Dataset extract:
Start of Block

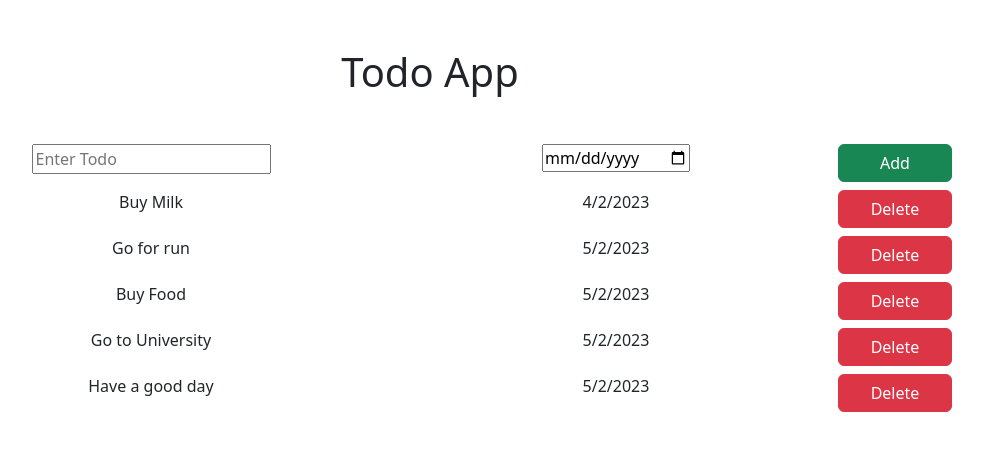
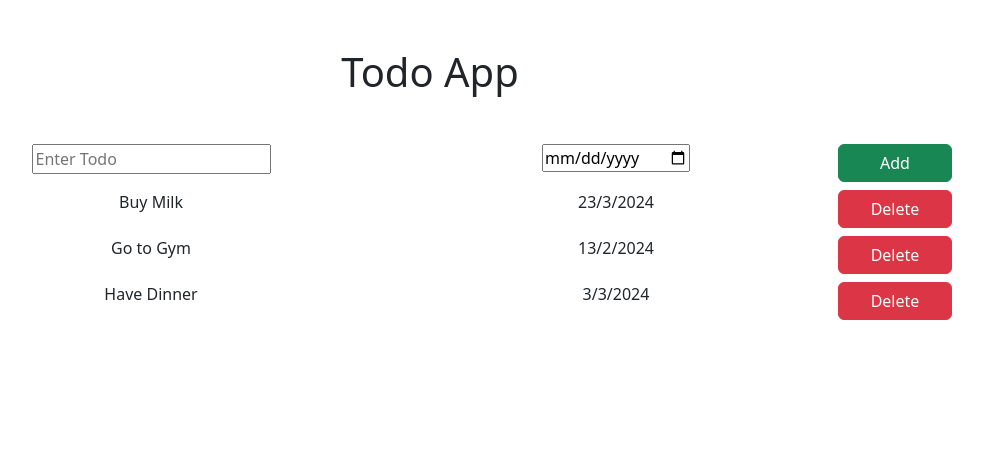
Before and after one commit to Arslanj9/React-Bootstrap_TodoApp, a React (Vite) app: page / in a window 1280 px wide. Shown: the top 450 px of the page, without its empty margins (210-1193 px from the left). Built offline with nearby package versions, Linux system fonts and the light colour scheme.

Commit message:
Used props to pass and object of items to TodoItems component

```diff
--- a/src/App.jsx
+++ b/src/App.jsx
@@ -1,22 +1,30 @@
-import AppName from './components/AppName'
-import AddTodo from './components/AddTodo';
-import TodoItem from './components/TodoItem';
+import AppName from "./components/AppName";
+import AddTodo from "./components/AddTodo";
+import TodoItems from "./components/TodoItems";
 
 const App = () => {
+  let items = [
+    {
+      name: "Buy Milk",
+      date: "23/3/2024"
+    },
+    {
+      name: "Go to Gym",
+      date: "13/2/2024"
+    },
+    {
+      name: "Have Dinner",
+      date: "3/3/2024"
+    }
+  ];
+
   return (
     <center>
       <AppName />
       <AddTodo />
-
-      <TodoItem todoName="Buy Milk" todoDate="4/2/2023" />
-      <TodoItem todoName="Go for run" todoDate="5/2/2023" />
-      <TodoItem todoName="Buy Food" todoDate="5/2/2023" />
-      <TodoItem todoName="Go to University" todoDate="5/2/2023" />
-      <TodoItem todoName="Have a good day" todoDate="5/2/2023" />
-
-
+      <TodoItems items={items} />
     </center>
   );
-}
+};
 
 export default App;
--- /dev/null
+++ b/src/components/TodoItems.jsx
@@ -0,0 +1,14 @@
+import TodoItem from './TodoItem'
+
+const TodoItems = ({items}) => {
+
+  return (
+    <>
+      <TodoItem todoName={items[0].name} todoDate={items[0].date} />
+      <TodoItem todoName={items[1].name} todoDate={items[1].date} />
+      <TodoItem todoName={items[2].name} todoDate={items[2].date} />
+    </>
+  );
+};
+
+export default TodoItems;
```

End of Block

Exercise: Leave out the pictures, and write out all the remaining data above exactly.

Result for this exercise:
Before and after one commit to Arslanj9/React-Bootstrap_TodoApp, a React (Vite) app: page / in a window 1280 px wide. Shown: the top 450 px of the page, without its empty margins (210-1193 px from the left). Built offline with nearby package versions, Linux system fonts and the light colour scheme.

Commit message:
Used props to pass and object of items to TodoItems component

```diff
--- a/src/App.jsx
+++ b/src/App.jsx
@@ -1,22 +1,30 @@
-import AppName from './components/AppName'
-import AddTodo from './components/AddTodo';
-import TodoItem from './components/TodoItem';
+import AppName from "./components/AppName";
+import AddTodo from "./components/AddTodo";
+import TodoItems from "./components/TodoItems";
 
 const App = () => {
+  let items = [
+    {
+      name: "Buy Milk",
+      date: "23/3/2024"
+    },
+    {
+      name: "Go to Gym",
+      date: "13/2/2024"
+    },
+    {
+      name: "Have Dinner",
+      date: "3/3/2024"
+    }
+  ];
+
   return (
     <center>
       <AppName />
       <AddTodo />
-
-      <TodoItem todoName="Buy Milk" todoDate="4/2/2023" />
-      <TodoItem todoName="Go for run" todoDate="5/2/2023" />
-      <TodoItem todoName="Buy Food" todoDate="5/2/2023" />
-      <TodoItem todoName="Go to University" todoDate="5/2/2023" />
-      <TodoItem todoName="Have a good day" todoDate="5/2/2023" />
-
-
+      <TodoItems items={items} />
     </center>
   );
-}
+};
 
 export default App;
--- /dev/null
+++ b/src/components/TodoItems.jsx
@@ -0,0 +1,14 @@
+import TodoItem from './TodoItem'
+
+const TodoItems = ({items}) => {
+
+  return (
+    <>
+      <TodoItem todoName={items[0].name} todoDate={items[0].date} />
+      <TodoItem todoName={items[1].name} todoDate={items[1].date} />
+      <TodoItem todoName={items[2].name} todoDate={items[2].date} />
+    </>
+  );
+};
+
+export default TodoItems;
```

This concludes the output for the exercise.